Last week, we heard about Peter making the good confession that Jesus is the Christ, the Son of the Living God. And we heard Jesus say that this knowledge – knowing who Jesus is — is a gift from God the Father. But this isn’t the whole of what it means to know who Jesus is, and the knowledge that Jesus was going to suffer and was choosing to suffer, was hard for Peter to wrap his head and his heart around. Peter responded, probably with the very best of intentions, by taking Jesus off to the side and trying to change his mind. Jesus’ response must have stung – coming face to face with reality, knowing that you have to go through terrible, horrible, painful things before coming to a glorious end is hard.
Like Peter, we have been given the gift of knowing who Jesus is. And, like Peter, we need to listen to Jesus to hear what the divine plan is so that we can sort it out from our own human desires. What human things do we, as Church, set our mind on when we should be setting our mind on divine things?
Jesus told Peter to get behind him –the proper place for a disciple is to be behind the master in order to follow in the master’s footsteps. Jesus then told all the disciples that they needed to deny themselves, to lose their lives, in order to find life. The disciples’ identity is to be centered upon the life of Jesus.
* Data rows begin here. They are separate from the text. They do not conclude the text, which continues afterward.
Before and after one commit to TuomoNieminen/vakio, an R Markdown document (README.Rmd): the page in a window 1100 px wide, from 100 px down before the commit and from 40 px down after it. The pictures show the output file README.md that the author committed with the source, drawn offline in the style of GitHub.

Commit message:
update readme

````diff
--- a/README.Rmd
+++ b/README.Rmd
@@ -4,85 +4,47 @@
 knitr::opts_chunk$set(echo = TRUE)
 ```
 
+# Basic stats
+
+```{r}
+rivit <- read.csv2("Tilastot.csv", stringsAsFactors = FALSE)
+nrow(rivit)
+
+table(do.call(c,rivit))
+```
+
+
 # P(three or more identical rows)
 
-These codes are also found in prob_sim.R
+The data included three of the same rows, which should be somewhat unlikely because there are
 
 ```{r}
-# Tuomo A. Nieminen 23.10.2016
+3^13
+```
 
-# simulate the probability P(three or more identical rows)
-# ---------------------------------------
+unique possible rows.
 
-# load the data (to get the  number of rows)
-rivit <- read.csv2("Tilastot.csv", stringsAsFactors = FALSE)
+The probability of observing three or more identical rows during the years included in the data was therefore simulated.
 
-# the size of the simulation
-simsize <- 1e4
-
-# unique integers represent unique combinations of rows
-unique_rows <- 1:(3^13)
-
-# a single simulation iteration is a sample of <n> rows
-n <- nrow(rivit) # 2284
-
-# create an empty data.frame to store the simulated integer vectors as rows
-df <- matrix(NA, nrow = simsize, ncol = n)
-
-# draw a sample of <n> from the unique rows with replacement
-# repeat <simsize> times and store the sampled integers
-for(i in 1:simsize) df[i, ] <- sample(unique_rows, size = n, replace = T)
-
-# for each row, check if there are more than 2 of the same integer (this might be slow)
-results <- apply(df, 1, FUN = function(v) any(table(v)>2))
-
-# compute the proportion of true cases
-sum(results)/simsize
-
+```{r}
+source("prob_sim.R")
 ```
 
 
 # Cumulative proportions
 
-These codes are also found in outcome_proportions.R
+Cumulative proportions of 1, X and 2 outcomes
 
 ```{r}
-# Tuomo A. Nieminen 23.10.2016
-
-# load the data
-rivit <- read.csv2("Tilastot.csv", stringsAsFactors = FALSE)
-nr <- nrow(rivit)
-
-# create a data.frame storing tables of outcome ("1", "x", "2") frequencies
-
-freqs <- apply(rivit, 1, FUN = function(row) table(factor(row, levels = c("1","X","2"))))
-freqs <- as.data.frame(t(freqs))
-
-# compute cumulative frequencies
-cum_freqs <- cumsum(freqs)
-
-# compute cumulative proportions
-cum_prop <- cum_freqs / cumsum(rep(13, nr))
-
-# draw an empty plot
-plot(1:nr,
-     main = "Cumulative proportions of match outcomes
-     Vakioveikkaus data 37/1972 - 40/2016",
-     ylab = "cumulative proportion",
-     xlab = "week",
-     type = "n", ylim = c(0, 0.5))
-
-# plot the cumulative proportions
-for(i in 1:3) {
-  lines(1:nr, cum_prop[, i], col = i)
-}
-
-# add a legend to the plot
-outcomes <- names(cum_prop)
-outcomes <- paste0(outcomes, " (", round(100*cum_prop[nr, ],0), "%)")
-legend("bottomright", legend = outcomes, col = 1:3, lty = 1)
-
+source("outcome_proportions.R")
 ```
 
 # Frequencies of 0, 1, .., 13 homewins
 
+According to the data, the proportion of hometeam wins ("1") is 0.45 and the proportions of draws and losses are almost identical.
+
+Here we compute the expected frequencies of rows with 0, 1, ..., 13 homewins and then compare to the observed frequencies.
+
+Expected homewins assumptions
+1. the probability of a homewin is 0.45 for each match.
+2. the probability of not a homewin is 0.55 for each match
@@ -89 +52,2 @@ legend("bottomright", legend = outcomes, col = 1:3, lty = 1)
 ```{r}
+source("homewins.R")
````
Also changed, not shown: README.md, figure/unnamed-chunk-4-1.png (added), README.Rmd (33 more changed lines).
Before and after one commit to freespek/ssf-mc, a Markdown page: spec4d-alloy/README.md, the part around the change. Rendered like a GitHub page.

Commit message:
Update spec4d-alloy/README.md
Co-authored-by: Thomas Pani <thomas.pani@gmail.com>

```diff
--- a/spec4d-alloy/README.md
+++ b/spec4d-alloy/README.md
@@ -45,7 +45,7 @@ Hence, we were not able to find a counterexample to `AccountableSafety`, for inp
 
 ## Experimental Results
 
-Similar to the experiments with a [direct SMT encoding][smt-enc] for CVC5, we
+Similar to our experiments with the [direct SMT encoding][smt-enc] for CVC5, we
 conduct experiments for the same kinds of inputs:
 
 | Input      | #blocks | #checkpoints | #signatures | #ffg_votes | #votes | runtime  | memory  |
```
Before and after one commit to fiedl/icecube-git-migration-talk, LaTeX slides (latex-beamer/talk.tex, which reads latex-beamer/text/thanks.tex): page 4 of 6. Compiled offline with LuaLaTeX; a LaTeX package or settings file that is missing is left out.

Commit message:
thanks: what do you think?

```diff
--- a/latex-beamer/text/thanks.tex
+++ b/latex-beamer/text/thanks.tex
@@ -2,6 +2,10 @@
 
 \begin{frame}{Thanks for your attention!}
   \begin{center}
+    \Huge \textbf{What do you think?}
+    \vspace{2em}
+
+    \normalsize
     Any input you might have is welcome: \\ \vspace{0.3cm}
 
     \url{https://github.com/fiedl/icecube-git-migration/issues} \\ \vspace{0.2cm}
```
What are we, as Church, being called to die to in order to fully live into our life as Church?
Lest we focus too much on the hard news, Jesus doesn’t just speak about his death. Jesus also speaks about his resurrection and coming again in glory. He promises that his kingdom will be established. How will keeping in mind that “Jesus will come in his kingdom” help us, as Church, to take up our crosses, die to ourselves, and, through this, find life?
Last week we heard about the Canaanite woman with the demon possessed daughter who knew Jesus as the Son of David. Through her faith, which included being persistent in crying out in need, her daughter was healed in a way that restored her to community. Between that snapshot of Jesus’ life and that which we just heard, Jesus has healed more marginalized people and restored them to community life. In compassion he blessed a small amount of food and 4000 shared a meal together. He challenged his disciples to understand that healing and restoration is about more than just physically having food. Now we hear Jesus asking his disciples who the people say he is, and who they say that he is. How we talk about Jesus matters to Jesus; who we say Jesus is informs how we live our lives.
When Simon answered that Jesus is the Messiah, the Son of the Living God, Jesus gave him a new name, Peter, and said that Peter’s ability to say who Jesus is, is a gift from God. When we are baptized, we receive a new name: we are Christians. Why is it important for us as Church to know and be able to say who Jesus is?
Much theological conversation and controversy has gone on about who or what the “rock” upon which Jesus builds the church is and who does the binding and loosing. But without controversy is the statement that Death itself cannot prevail against Jesus’ church. This Jesus who died for us on the cross and was raised from the dead now gives himself to us in the bread and the wine of the eucharist. How then, are we as Church, bound by this realization that Jesus is the Son of the Living God?
We live in the time after Jesus’ resurrection and ascension, after the Holy Spirit descended at Pentecost and Peter’s tongue was loosened to publically declare who Jesus is – the “don’t tell” command has been lifted. How does realizing that Jesus is the Son of the Living God loose us, as Church, to love and serve?